Mr Kerry said Iraqi leaders must “produce the broad-based, inclusive government that all the Iraqis … are demanding”. But the Kurds, Sunni and Shia of Iraq appear to be fast going their different ways.

PATRICK COCKBURN is the author of  Muqtada: Muqtada Al-Sadr, the Shia Revival, and the Struggle for Iraq

Patrick Cockburn is the author of  The Rise of Islamic State: ISIS and the New Sunni Revolution.

More articles by:

CounterPunch Magazine

minimag-edit

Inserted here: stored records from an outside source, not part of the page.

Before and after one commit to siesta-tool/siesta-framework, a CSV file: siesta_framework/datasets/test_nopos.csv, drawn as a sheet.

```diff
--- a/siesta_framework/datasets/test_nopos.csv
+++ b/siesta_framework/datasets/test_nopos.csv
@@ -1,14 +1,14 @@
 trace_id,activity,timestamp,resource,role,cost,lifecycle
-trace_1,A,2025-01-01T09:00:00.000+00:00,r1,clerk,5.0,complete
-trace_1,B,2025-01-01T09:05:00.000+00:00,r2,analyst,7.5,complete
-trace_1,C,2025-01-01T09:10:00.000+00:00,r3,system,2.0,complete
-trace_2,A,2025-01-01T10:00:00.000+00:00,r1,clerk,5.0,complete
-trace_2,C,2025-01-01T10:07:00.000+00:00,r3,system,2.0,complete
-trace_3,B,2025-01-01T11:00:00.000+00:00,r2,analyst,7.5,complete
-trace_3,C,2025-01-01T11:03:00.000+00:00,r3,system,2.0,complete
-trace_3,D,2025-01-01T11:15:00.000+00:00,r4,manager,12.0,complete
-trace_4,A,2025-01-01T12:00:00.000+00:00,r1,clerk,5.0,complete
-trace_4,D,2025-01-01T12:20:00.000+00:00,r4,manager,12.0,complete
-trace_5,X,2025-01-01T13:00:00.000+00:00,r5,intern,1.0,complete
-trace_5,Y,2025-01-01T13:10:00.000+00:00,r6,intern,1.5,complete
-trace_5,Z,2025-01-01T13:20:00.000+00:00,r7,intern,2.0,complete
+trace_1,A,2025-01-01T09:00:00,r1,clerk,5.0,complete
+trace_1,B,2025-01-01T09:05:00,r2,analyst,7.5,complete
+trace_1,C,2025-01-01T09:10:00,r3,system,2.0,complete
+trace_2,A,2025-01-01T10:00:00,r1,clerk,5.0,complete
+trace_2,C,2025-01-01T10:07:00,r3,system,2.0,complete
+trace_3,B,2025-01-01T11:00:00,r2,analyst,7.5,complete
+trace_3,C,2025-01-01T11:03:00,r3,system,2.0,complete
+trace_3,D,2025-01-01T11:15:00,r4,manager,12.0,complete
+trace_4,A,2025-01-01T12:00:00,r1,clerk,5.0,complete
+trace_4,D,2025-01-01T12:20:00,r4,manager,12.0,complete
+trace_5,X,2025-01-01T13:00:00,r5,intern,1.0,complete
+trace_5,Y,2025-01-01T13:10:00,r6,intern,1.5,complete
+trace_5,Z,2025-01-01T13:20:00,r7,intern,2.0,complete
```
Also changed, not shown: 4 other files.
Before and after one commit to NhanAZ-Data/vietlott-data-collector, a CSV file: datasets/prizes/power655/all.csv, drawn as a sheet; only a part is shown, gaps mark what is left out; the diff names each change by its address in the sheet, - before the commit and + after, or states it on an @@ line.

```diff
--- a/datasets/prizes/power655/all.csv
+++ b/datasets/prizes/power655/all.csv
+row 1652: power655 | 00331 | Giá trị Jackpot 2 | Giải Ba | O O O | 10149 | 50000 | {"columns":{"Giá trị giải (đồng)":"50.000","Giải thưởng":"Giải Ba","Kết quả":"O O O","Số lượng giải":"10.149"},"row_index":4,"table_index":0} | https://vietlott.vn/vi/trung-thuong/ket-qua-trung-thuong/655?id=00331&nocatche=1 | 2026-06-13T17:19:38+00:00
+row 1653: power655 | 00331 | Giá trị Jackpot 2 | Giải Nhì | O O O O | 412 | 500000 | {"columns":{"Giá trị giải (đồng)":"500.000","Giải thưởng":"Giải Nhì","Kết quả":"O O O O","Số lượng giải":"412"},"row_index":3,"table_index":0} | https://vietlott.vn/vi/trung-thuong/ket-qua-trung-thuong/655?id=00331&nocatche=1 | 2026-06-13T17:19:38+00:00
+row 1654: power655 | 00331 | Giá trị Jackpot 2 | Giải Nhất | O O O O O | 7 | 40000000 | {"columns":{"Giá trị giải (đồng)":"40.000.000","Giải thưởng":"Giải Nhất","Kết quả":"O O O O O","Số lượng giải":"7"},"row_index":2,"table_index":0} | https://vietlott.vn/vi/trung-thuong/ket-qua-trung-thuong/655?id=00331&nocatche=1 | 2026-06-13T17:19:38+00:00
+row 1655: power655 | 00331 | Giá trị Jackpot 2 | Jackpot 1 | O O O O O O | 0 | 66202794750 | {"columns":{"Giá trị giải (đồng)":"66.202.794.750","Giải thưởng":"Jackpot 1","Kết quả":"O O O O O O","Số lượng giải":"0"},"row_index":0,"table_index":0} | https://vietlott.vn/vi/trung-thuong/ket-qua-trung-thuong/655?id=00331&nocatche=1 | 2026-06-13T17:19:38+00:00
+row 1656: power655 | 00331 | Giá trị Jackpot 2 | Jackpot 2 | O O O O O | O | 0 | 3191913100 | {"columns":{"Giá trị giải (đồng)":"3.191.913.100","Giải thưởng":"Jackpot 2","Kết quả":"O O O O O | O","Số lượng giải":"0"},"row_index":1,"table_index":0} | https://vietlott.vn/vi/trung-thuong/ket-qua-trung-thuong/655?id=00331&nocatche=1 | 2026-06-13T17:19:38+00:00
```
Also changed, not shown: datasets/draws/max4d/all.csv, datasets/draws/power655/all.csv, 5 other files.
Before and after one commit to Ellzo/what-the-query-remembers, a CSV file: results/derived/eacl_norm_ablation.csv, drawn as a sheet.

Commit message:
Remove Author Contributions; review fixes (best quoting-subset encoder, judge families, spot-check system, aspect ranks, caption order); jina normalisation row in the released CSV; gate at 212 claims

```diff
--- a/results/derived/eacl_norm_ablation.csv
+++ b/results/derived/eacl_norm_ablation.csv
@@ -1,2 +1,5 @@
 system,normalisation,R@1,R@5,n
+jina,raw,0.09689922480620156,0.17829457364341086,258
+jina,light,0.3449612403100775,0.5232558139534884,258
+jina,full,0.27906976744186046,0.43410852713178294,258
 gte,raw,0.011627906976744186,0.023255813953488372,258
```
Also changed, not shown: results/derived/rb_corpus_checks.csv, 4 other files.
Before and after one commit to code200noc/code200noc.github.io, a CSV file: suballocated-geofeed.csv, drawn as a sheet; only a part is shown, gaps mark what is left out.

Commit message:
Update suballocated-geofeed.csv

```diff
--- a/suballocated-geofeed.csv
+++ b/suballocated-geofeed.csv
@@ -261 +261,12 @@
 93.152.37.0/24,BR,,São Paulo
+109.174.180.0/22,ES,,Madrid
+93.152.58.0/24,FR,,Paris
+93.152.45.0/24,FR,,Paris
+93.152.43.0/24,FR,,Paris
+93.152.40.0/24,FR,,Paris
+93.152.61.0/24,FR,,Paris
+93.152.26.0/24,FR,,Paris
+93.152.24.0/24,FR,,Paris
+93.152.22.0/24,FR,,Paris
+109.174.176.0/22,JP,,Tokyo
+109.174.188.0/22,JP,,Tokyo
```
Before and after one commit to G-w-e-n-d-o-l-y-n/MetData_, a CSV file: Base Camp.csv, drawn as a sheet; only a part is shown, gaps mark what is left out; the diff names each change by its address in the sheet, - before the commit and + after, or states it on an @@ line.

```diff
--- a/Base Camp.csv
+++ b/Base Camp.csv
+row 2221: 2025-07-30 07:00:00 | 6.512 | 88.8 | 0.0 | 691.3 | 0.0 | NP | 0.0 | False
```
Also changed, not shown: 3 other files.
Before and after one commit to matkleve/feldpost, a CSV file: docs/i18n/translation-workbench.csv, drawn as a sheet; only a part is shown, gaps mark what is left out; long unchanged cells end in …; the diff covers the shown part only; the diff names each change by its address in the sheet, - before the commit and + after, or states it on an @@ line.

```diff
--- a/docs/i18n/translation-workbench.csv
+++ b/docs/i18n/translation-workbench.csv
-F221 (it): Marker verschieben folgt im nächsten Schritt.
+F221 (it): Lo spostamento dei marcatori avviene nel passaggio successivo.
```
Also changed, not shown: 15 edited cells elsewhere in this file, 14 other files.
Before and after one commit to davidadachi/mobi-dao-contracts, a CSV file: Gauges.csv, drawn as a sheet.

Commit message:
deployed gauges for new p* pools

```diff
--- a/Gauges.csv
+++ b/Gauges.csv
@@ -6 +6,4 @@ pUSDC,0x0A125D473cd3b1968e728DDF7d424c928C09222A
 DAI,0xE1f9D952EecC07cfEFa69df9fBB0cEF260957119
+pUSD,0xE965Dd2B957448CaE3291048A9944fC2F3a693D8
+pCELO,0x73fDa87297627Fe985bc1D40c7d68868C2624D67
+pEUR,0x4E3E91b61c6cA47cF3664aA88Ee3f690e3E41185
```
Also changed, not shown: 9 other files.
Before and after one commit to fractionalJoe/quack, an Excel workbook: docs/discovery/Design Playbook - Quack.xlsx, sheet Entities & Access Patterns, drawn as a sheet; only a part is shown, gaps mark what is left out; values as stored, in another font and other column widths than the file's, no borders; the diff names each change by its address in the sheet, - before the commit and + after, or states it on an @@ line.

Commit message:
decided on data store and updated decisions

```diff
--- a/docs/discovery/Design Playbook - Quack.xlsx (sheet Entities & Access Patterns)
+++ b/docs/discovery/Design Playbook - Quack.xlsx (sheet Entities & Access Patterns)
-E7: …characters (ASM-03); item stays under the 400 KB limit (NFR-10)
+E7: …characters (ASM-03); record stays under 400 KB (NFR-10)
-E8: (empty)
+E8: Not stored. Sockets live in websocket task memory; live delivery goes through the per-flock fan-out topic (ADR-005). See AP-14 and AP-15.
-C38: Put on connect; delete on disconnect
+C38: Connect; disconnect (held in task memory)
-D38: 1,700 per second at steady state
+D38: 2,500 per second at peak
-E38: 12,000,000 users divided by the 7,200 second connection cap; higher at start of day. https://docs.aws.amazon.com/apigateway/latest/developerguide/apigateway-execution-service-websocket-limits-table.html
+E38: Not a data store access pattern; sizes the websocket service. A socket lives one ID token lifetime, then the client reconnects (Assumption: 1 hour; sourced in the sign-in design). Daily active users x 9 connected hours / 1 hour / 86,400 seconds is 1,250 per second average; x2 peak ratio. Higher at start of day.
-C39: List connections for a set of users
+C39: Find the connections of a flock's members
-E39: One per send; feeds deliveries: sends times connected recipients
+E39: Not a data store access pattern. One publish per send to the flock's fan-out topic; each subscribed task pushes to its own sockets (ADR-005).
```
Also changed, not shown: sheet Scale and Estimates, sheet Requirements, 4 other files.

Weekend Edition
September 23, 2016
Friday - Sunday
Andrew Levine
The Meaning of the Trump Surge
Jeffrey St. Clair
Roaming Charges: More Pricks Than Kicks
Mike Whitney
Oh, Say Can You See the Carnage? Why Stand for a Country That Can Gun You Down in Cold Blood?
Chris Welzenbach
The Diminution of Chris Hayes
Vincent Emanuele
The Riots Will Continue
Rob Urie
A Scam Too Far
Pepe Escobar
Les Deplorables
Patrick Cockburn
Airstrikes, Obfuscation and Propaganda in Syria
Timothy Braatz
The Quarterback and the Propaganda
Sheldon Richman
Obama Rewards Israel’s Bad Behavior
Libby Lunstrum - Patrick Bond
Militarizing Game Parks and Marketing Wildlife are Unsustainable Strategies
Andy Thayer
More Cops Will Worsen, Not Help, Chicago’s Violence Problem
Louis Yako
Can Westerners Help Refugees from War-torn Countries?
David Rosen
Rudy Giuliani & Trump’s Possible Cabinet
Joyce Nelson
TISA and the Privatization of Public Services
Pete Dolack
Global Warming Will Accelerate as Oceans Reach Limits of Remediation
Franklin Lamb
34 Years After the Sabra-Shatila Massacre
Cesar Chelala
How One Man Held off Nuclear War
Norman Pollack
Sovereign Immunity, War Crimes, and Compensation to 9/11 Families
Lamont Lilly
Standing Rock Stakes Claim for Sovereignty: Eyewitness Report From North Dakota
Barbara G. Ellis
A Sandernista Priority: Push Bernie’s Planks!
Hiroyuki Hamada
How Do We Dream the Dream of Peace Together?
Russell Mokhiber
From Rags and Robes to Speedos and Thongs: Why Trump is Crushing Clinton in WV
Julian Vigo
Living La Vida Loca
Aidan O'Brien
Where is Europe’s Duterte? 
Abel Cohen
Russia’s Improbable Role in Everything
Ron Jacobs
A Change Has Gotta’ Come
Uri Avnery
Shimon Peres and the Saga of Sisyphus
Graham Peebles
Ethiopian’s Crying out for Freedom and Justice
Robert Koehler
Stop the Killing
Thomas Knapp
Election 2016: Of Dog Legs and “Debates”
Yves Engler
The Media’s Biased Perspective
Victor Grossman
Omens From Berlin
Christopher Brauchli
Wells Fargo as Metaphor for the Trump Campaign
Nyla Ali Khan
War of Words Between India and Pakistan at the United Nations
Tom Barnard
Block the Bunker! Historic Victory Against Police Boondoggle in Seattle
James Rothenberg
Bullshit Recognition as Survival Tactic
Ed Rampell
A Tale of Billionaires & Ballot Bandits
Kristine Mattis
Persnickety Publishing Pet-Peeves
Charles R. Larson
Review: Helen Dewitt’s “The Last Samurai”
David Yearsley
Torture Chamber Music
September 22, 2016
Dave Lindorff
Wells Fargo’s Stumpf Leads the Way
Stan Cox
If There’s a World War II-Style Climate Mobilization, It has to Go All the Way—and Then Some
Binoy Kampmark
Source Betrayed: the Washington Post and Edward Snowden
John W. Whitehead
Wards of the Nanny State
FacebookTwitterGoogle+RedditEmail